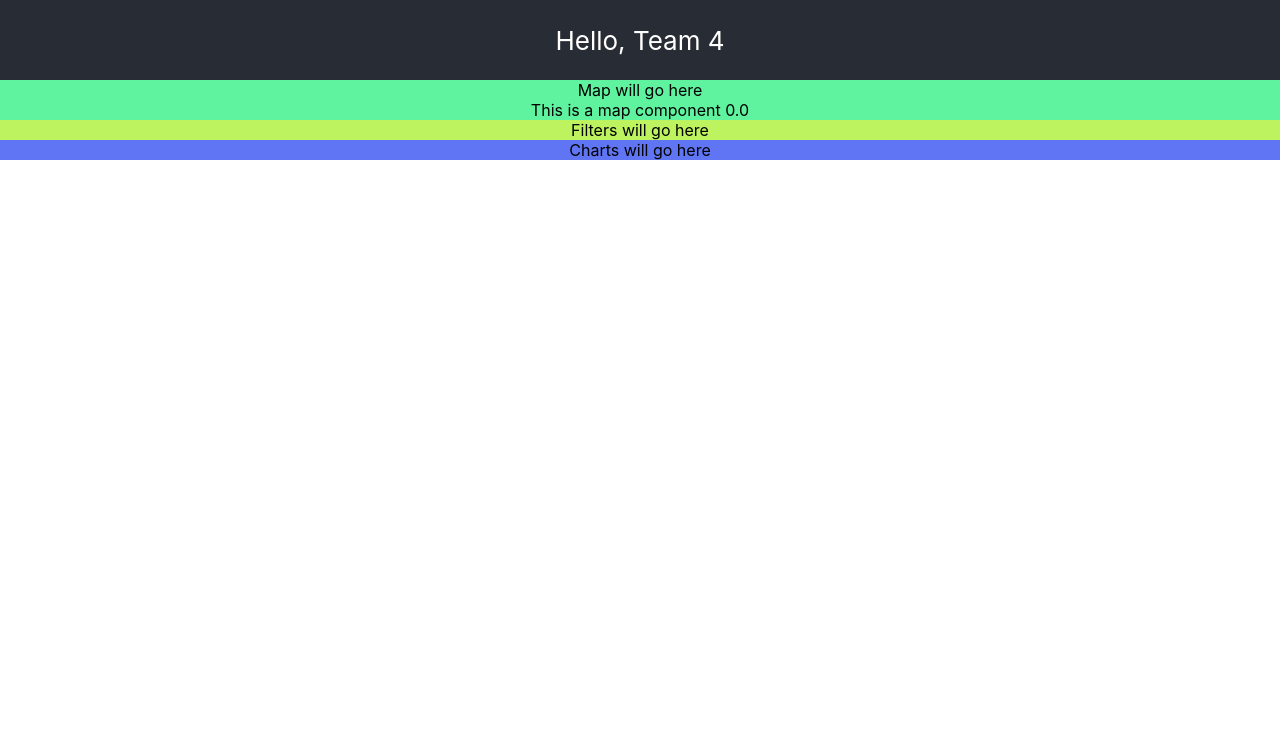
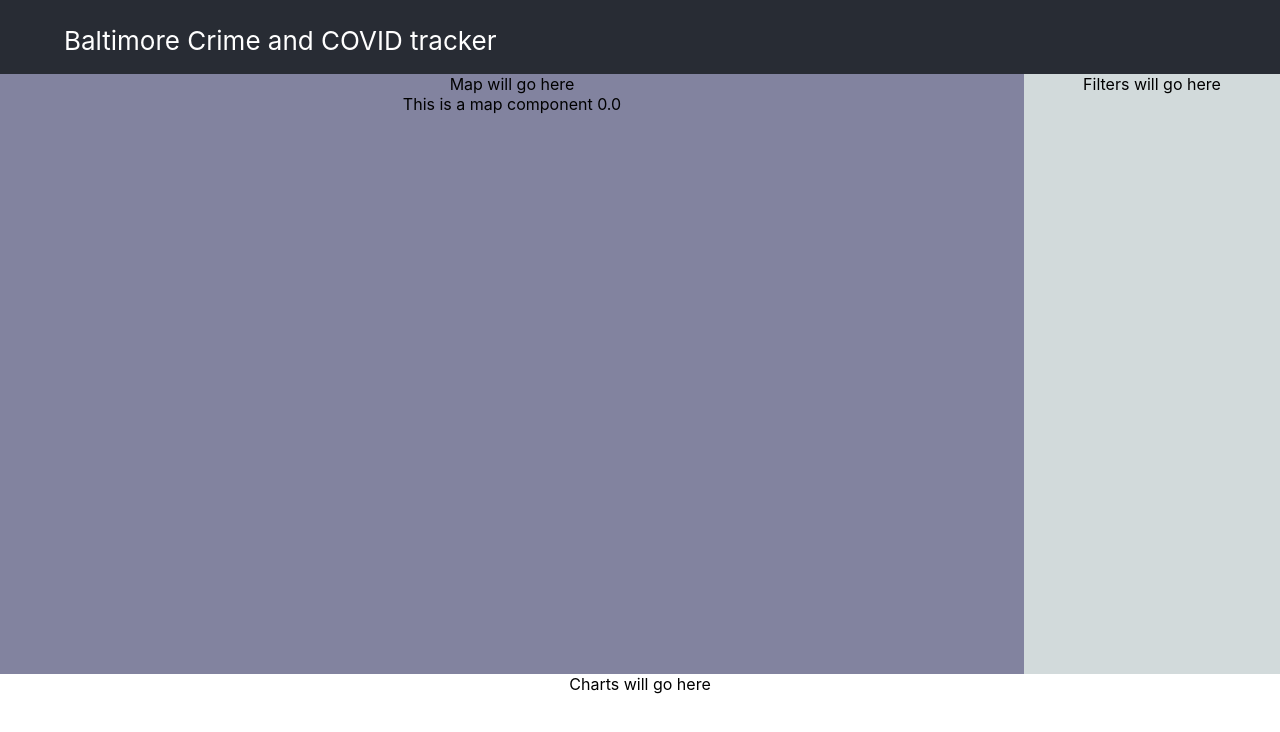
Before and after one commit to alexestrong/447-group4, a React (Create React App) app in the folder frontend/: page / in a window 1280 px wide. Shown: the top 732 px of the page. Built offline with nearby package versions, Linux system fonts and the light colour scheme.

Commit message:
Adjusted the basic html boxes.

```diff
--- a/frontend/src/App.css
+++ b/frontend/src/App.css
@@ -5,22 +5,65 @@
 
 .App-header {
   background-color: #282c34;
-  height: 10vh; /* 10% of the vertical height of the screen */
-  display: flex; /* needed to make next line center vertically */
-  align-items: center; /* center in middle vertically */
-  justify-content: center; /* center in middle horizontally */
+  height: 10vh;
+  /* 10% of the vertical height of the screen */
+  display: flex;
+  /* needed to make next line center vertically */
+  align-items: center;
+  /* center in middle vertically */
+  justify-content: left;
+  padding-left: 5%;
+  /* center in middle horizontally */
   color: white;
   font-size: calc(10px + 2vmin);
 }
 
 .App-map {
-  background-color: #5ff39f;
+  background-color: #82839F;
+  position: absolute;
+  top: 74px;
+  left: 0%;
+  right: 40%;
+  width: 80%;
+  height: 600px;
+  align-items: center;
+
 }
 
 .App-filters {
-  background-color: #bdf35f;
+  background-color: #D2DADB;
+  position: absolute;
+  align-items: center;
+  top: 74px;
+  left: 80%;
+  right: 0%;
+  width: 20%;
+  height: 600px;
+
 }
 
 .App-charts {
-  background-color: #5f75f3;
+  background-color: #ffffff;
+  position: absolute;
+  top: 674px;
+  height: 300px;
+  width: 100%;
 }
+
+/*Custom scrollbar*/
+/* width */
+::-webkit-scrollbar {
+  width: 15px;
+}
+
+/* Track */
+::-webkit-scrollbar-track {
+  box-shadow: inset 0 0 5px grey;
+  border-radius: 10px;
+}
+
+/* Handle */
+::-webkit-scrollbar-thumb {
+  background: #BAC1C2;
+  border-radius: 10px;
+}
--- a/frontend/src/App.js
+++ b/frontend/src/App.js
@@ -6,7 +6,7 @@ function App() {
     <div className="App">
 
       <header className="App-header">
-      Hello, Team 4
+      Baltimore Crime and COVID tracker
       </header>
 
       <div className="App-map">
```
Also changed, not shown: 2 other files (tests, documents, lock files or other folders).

* _Activity_
Copy the listing over exactly, skipping the pictures it holds.

* _Answer section_
Before and after one commit to alexestrong/447-group4, a React (Create React App) app in the folder frontend/: page / in a window 1280 px wide. Shown: the top 732 px of the page. Built offline with nearby package versions, Linux system fonts and the light colour scheme.

Commit message:
Adjusted the basic html boxes.

```diff
--- a/frontend/src/App.css
+++ b/frontend/src/App.css
@@ -5,22 +5,65 @@
 
 .App-header {
   background-color: #282c34;
-  height: 10vh; /* 10% of the vertical height of the screen */
-  display: flex; /* needed to make next line center vertically */
-  align-items: center; /* center in middle vertically */
-  justify-content: center; /* center in middle horizontally */
+  height: 10vh;
+  /* 10% of the vertical height of the screen */
+  display: flex;
+  /* needed to make next line center vertically */
+  align-items: center;
+  /* center in middle vertically */
+  justify-content: left;
+  padding-left: 5%;
+  /* center in middle horizontally */
   color: white;
   font-size: calc(10px + 2vmin);
 }
 
 .App-map {
-  background-color: #5ff39f;
+  background-color: #82839F;
+  position: absolute;
+  top: 74px;
+  left: 0%;
+  right: 40%;
+  width: 80%;
+  height: 600px;
+  align-items: center;
+
 }
 
 .App-filters {
-  background-color: #bdf35f;
+  background-color: #D2DADB;
+  position: absolute;
+  align-items: center;
+  top: 74px;
+  left: 80%;
+  right: 0%;
+  width: 20%;
+  height: 600px;
+
 }
 
 .App-charts {
-  background-color: #5f75f3;
+  background-color: #ffffff;
+  position: absolute;
+  top: 674px;
+  height: 300px;
+  width: 100%;
 }
+
+/*Custom scrollbar*/
+/* width */
+::-webkit-scrollbar {
+  width: 15px;
+}
+
+/* Track */
+::-webkit-scrollbar-track {
+  box-shadow: inset 0 0 5px grey;
+  border-radius: 10px;
+}
+
+/* Handle */
+::-webkit-scrollbar-thumb {
+  background: #BAC1C2;
+  border-radius: 10px;
+}
--- a/frontend/src/App.js
+++ b/frontend/src/App.js
@@ -6,7 +6,7 @@ function App() {
     <div className="App">
 
       <header className="App-header">
-      Hello, Team 4
+      Baltimore Crime and COVID tracker
       </header>
 
       <div className="App-map">
```
Also changed, not shown: 2 other files (tests, documents, lock files or other folders).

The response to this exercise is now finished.